REQUIRED WORK: Which of the lines below holds the string "polito"? Copy every line that does.

────────────────

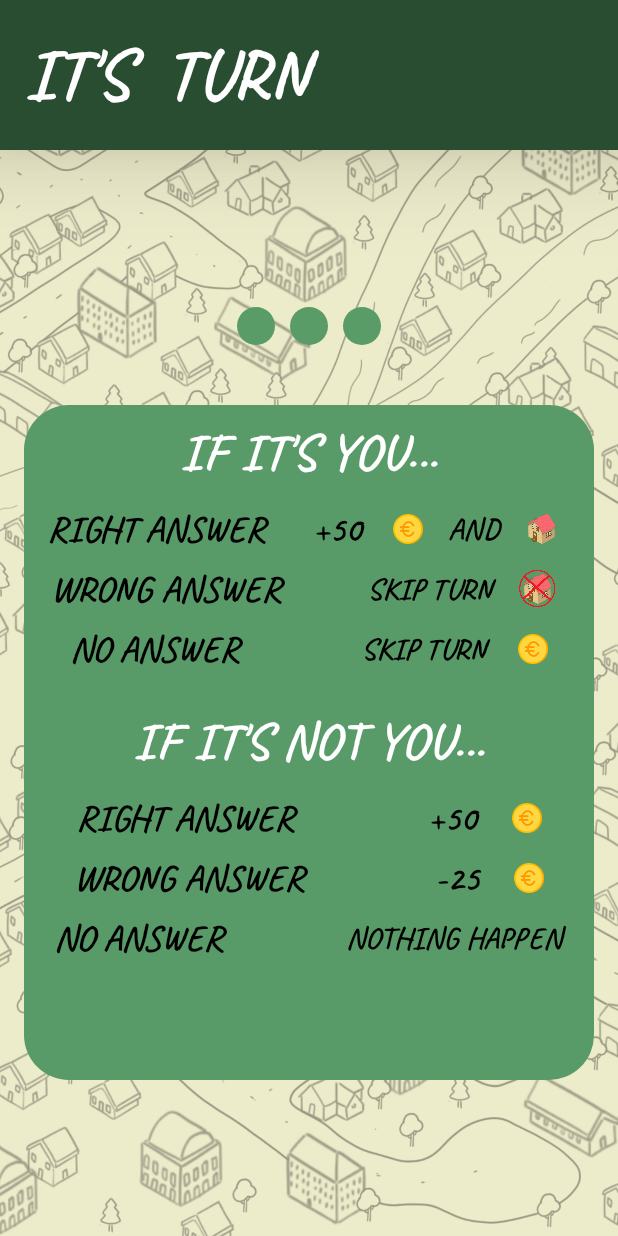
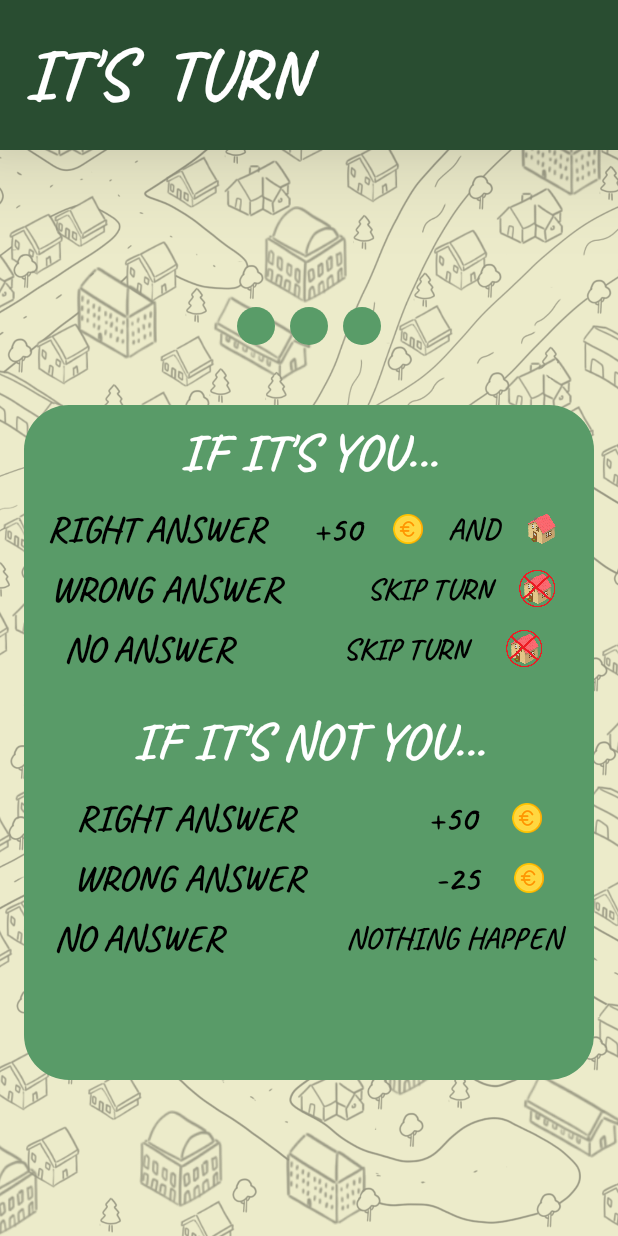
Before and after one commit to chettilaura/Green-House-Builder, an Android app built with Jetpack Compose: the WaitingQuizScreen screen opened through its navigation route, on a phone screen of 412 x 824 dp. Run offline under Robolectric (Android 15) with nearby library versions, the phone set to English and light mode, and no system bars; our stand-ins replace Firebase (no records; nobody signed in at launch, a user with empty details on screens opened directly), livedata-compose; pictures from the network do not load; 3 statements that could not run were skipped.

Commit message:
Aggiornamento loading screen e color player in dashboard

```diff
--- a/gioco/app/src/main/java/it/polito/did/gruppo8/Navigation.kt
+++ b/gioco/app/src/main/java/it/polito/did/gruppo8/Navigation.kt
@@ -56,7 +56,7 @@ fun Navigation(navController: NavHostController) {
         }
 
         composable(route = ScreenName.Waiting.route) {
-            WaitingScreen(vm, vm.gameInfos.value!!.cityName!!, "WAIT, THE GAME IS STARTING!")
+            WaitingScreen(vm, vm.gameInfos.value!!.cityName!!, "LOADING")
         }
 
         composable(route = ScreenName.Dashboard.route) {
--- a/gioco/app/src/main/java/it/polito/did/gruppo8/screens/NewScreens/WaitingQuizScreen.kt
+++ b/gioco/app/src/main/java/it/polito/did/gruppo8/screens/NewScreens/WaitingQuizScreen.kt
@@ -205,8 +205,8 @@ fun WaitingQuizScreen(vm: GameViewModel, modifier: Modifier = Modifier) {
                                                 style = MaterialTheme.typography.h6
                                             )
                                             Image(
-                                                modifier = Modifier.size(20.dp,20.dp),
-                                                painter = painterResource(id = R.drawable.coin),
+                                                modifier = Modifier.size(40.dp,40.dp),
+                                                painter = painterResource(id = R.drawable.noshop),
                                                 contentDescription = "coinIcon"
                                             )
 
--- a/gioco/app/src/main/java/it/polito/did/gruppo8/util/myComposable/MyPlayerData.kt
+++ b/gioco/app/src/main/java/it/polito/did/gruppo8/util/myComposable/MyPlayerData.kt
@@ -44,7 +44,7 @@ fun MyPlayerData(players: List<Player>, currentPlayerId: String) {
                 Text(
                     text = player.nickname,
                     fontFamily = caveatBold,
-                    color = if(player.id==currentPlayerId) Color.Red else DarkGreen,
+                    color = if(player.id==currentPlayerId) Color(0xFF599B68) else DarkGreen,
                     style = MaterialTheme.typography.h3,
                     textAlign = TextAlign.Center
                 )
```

────────────────

RESPONSE BOX:
--- a/gioco/app/src/main/java/it/polito/did/gruppo8/Navigation.kt
+++ b/gioco/app/src/main/java/it/polito/did/gruppo8/Navigation.kt
--- a/gioco/app/src/main/java/it/polito/did/gruppo8/screens/NewScreens/WaitingQuizScreen.kt
+++ b/gioco/app/src/main/java/it/polito/did/gruppo8/screens/NewScreens/WaitingQuizScreen.kt
--- a/gioco/app/src/main/java/it/polito/did/gruppo8/util/myComposable/MyPlayerData.kt
+++ b/gioco/app/src/main/java/it/polito/did/gruppo8/util/myComposable/MyPlayerData.kt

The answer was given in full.